Web page revision data —
══════════════════════════════

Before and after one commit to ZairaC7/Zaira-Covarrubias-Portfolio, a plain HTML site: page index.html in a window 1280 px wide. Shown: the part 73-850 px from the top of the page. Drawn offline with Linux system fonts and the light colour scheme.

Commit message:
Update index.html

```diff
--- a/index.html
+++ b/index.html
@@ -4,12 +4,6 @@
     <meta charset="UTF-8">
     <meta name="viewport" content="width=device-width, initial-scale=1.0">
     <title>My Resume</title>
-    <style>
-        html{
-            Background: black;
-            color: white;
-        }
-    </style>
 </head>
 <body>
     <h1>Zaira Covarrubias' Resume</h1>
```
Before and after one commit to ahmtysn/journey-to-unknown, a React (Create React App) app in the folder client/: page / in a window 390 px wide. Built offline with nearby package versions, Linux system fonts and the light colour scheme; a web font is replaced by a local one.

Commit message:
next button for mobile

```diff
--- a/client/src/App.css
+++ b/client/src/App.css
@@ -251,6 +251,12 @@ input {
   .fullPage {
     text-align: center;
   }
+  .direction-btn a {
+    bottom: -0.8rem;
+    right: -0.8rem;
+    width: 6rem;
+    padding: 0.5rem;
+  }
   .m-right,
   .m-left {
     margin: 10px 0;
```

══════════════════════════════

Required work —
If a line above includes the string "Before", pick it out.

Your solution —
Before and after one commit to ZairaC7/Zaira-Covarrubias-Portfolio, a plain HTML site: page index.html in a window 1280 px wide. Shown: the part 73-850 px from the top of the page. Drawn offline with Linux system fonts and the light colour scheme.
Before and after one commit to ahmtysn/journey-to-unknown, a React (Create React App) app in the folder client/: page / in a window 390 px wide. Built offline with nearby package versions, Linux system fonts and the light colour scheme; a web font is replaced by a local one.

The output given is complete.